Spain’s draft Law on Public Security, known as the "Gag Law," will create undue restrictions on the rights of freedom of assembly and freedom of expression and will lack safeguards against ethnic profiling by police. In fact, the draft bill, currently being debated by the Senate, has raised concerns from the UN and the Council of Europe in relation to the disproportionate fines and excessive restrictions to rights and freedoms.
The main concerns related to this law include the following:
Disproportionate limitation of the freedom of assembly (or the right to protest): If the law is approved, public space will no longer be a space for political participation, due to the fines that will be imposed for certain peaceful protests, such as demonstrations in front of the Parliament (with fines to up to €30,000) or the peaceful occupation of a building. It is also alarming that the draft law provides for imposition of fines in cases of spontaneous peaceful protests.
Violation of the freedom of expression: If approved, the draft Law on Public Security will impose fines of up to €30,000 for “unauthorized use of images or personal or professional data of the authorities or law enforcement officers,” which, in addition to violating freedom of expression, may lead to impunity in cases of excessive use of force by the police. In many cases, these images are the main evidence used in proceedings against them. The draft law also includes the “lack of regard or consideration for law enforcement officers” as an offense, which could lead to the imposition of fines up to €600 for expressing critical opinions of police activities. These behaviors are protected by international human rights standards and should not be criminalized under the new law.
Lack of safeguards against ethnic profiling: Finally, the draft law does not establish guarantees against ethnic profiling by police, as it does not implement any of the measures recommended by international human rights bodies to prevent these practices. Ethnic profiling has proven to be ineffective in preventing crimes, is discriminatory and stigmatizes and criminalizes a sector of Spanish society just because of their physical appearance.
Reactions from international bodies
The UN special rapporteur on the right to freedom of peaceful assembly and of association has also expressed similar concerns over the “excessive and disproportionate restrictions to the right to freedom of peaceful assembly” that would be imposed by this law. These restrictions could undermine the “necessary pluralism, tolerance, and open-mind for any democratic society.” The Human Rights Commissioner of the Council of Europe has voiced "serious concerns" regarding the disproportionate fines as well as the vague wording of certain provisions. He has also said that he has doubts with regard to the fact that "these restrictions are necessary in a democratic society instead of other means to protect people’s security and public order without interfering with the right to freedom of assembly."

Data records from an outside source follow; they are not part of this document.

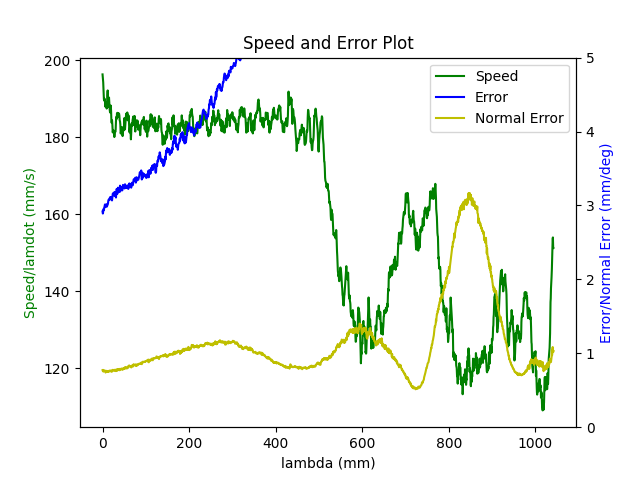
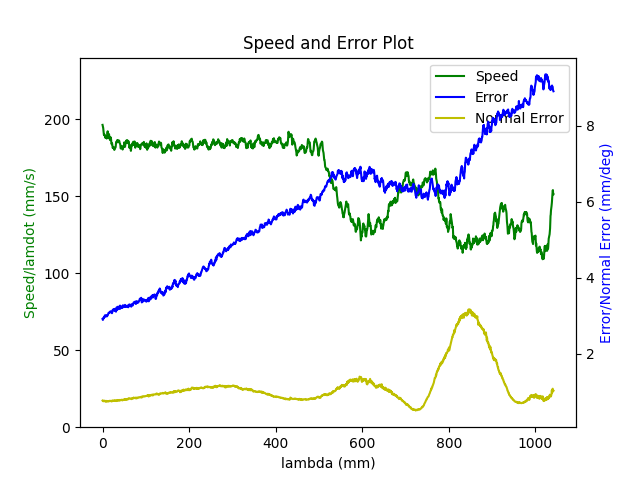
mocap average

diff --git a/realrobot/motoman/repeatability/analysis_mocap.py b/realrobot/motoman/repeatability/analysis_mocap.py
@@ -47,7 +47,7 @@ for N in num_runs:
 
 			###throw bad curves
 			lam_temp, curve_exe_temp, curve_exe_R_temp, speed_temp, timestamp_temp=ms.chop_extension_mocap(curve_exe, curve_exe_R, speed, timestamp,curve[0,:3],curve[-1,:3],p_bp[0][0])
-
+			curve_exe_w_temp=R2w(curve_exe_R_temp,np.eye(3))
 			error,angle_error=calc_all_error_w_normal(curve_exe_temp,curve[:,:3],curve_exe_R_temp[:,:,-1],curve[:,3:])
 			
 			######################################PLOT############################
@@ -56,8 +56,8 @@ for N in num_runs:
 			ax1.plot(lam_temp, speed_temp, 'g-', label='Speed')
 			ax2.plot(lam_temp, error, 'b-',label='Error')
 			ax2.plot(lam_temp, np.degrees(angle_error), 'y-',label='Normal Error')
-			ax2.axis(ymin=0,ymax=5)
-			# ax1.axis(ymin=0,ymax=1.2*v)
+			# ax2.axis(ymin=0,ymax=5)
+			ax1.axis(ymin=0,ymax=1.2*v)
 
 			ax1.set_xlabel('lambda (mm)')
 			ax1.set_ylabel('Speed/lamdot (mm/s)', color='g')
@@ -72,14 +72,9 @@ for N in num_runs:
 
 			total_time_all.append(timestamp_temp[-1]-timestamp_temp[0])
 			timestamp=timestamp-timestamp[0]
-			curve_exe_all.append(curve_exe)
-			curve_exe_w_all.append(curve_exe_w)
-			timestamp_all.append(timestamp)
-
-
-
-
-
+			curve_exe_all.append(curve_exe_temp)
+			curve_exe_w_all.append(curve_exe_w_temp)
+			timestamp_all.append(timestamp_temp)
 
 
 		###trajectory outlier detection, based on chopped time
@@ -91,16 +86,19 @@ for N in num_runs:
 		speed=get_speed(curve_exe_avg,timestamp_d)
 
 		#############################chop extension off##################################
-		lam, curve_exe, curve_exe_R, speed, timestamp=ms.chop_extension_mocap(curve_exe_avg, curve_exe_R_avg, speed, timestamp_d,curve[0,:3],curve[-1,:3],p_bp[0][0])
+		# lam, curve_exe, curve_exe_R, speed, timestamp=ms.chop_extension_mocap(curve_exe_avg, curve_exe_R_avg, speed, timestamp_d,curve[0,:3],curve[-1,:3],p_bp[0][0])
+		# error,angle_error=calc_all_error_w_normal(curve_exe,curve[:,:3],curve_exe_R[:,:,-1],curve[:,3:])
 
-		error,angle_error=calc_all_error_w_normal(curve_exe,curve[:,:3],curve_exe_R[:,:,-1],curve[:,3:])
+		lam=calc_lam_cs(curve_exe_avg)
+		error,angle_error=calc_all_error_w_normal(curve_exe_avg,curve[:,:3],curve_exe_R_avg[:,:,-1],curve[:,3:])
 
+		
 		fig, ax1 = plt.subplots()
 		ax2 = ax1.twinx()
 		ax1.plot(lam, speed, 'g-', label='Speed')
 		ax2.plot(lam, error, 'b-',label='Error')
 		ax2.plot(lam, np.degrees(angle_error), 'y-',label='Normal Error')
-		ax2.axis(ymin=0,ymax=5)
+		# ax2.axis(ymin=0,ymax=5)
 		ax1.axis(ymin=0,ymax=1.2*v)
 
 		ax1.set_xlabel('lambda (mm)')
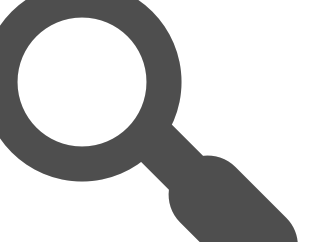
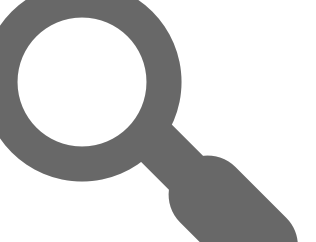
fix: design.

diff --git a/src/builder/template/css/style.css b/src/builder/template/css/style.css
@@ -314,7 +314,7 @@ footer, .file-footer {
 }
 
 .search-box img {
-  width: 24px;
+  width: 20px;
   vertical-align: top;
 }
 
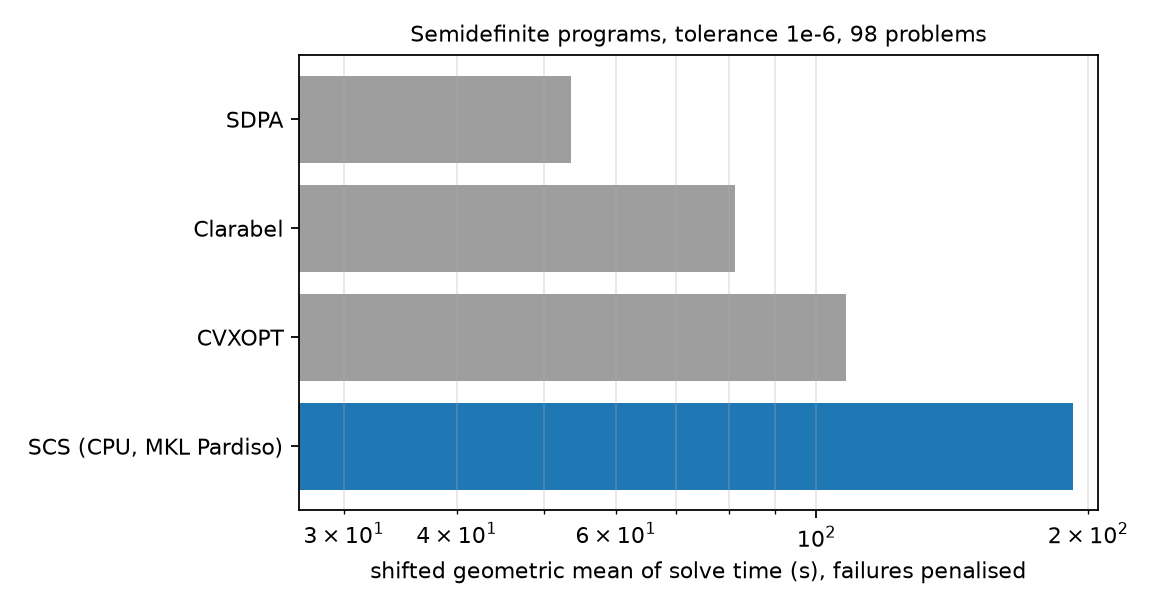
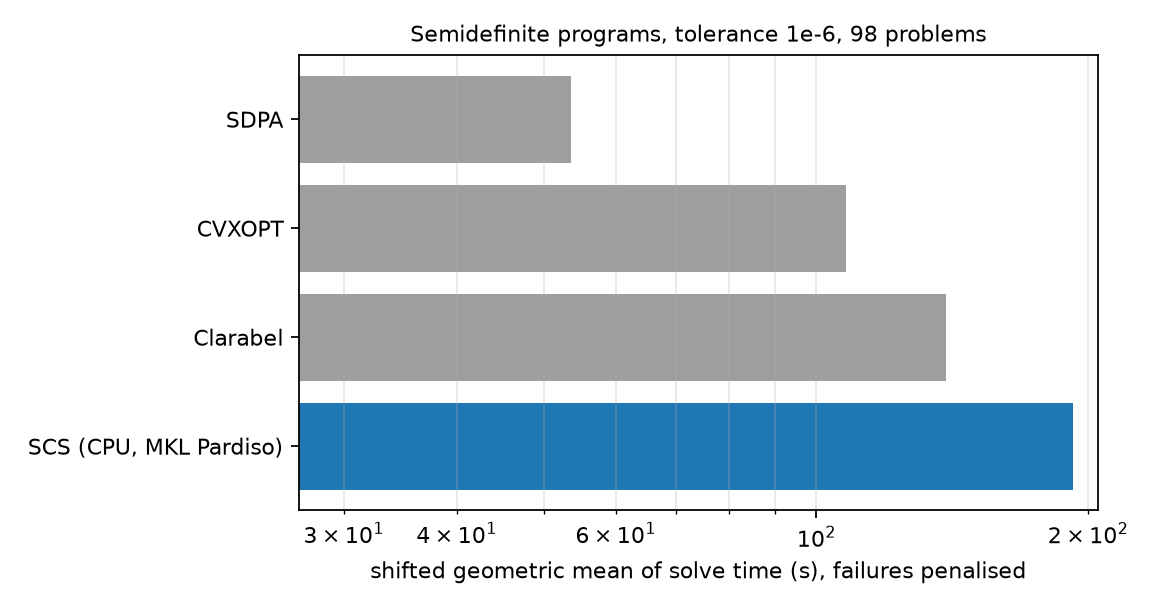
docs: charge unattempted instances as failures in the geomean bars
Clarabel's excluded large-PSD SDP instances and L1_sixm LPs had no rows and
were not penalised in the shifted geometric means; the profiles already
treated them as failures. Regenerated all bars and tables.

Changed region(s): [[0.625, 0.2812, 0.8438, 0.625], [0.1562, 0.3438, 0.25, 0.4062], [0.1562, 0.5312, 0.25, 0.5938]]

diff --git a/docs/src/benchmarks/index.rst b/docs/src/benchmarks/index.rst
@@ -376,15 +376,6 @@ an interior-point solver.
      - 108.0
      - 20
      - 88.4
-   * - Clarabel
-     - 48
-     - 79.7
-     - 13
-     - 118.1
-     - 47
-     - 81.3
-     - 11
-     - 147.1
    * - SCS (CPU, MKL Pardiso)
      - 76
      - 98.0
@@ -403,6 +394,15 @@ an interior-point solver.
      - --
      - --
      - --
+   * - Clarabel
+     - 48
+     - 137.0
+     - 13
+     - 204.6
+     - 47
+     - 139.1
+     - 11
+     - 240.2
 
 .. _bench_lpbig:
 
@@ -454,7 +454,7 @@ notes below).
      - 325
    * - Clarabel
      - 19
-     - 340
+     - 360
    * - PIQP
      - 12
      - 428
@@ -464,7 +464,6 @@ notes below).
    * - HiGHS
      - 9
      - 804
-
 
 Set-specific exclusions: Clarabel could not attempt ``L1_sixm250obs`` and
 ``L1_sixm1000obs`` within 64 GB (counted as failures); OR-Tools PDLP cannot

Raise your voice and ask the senators of Spain to vote against this law!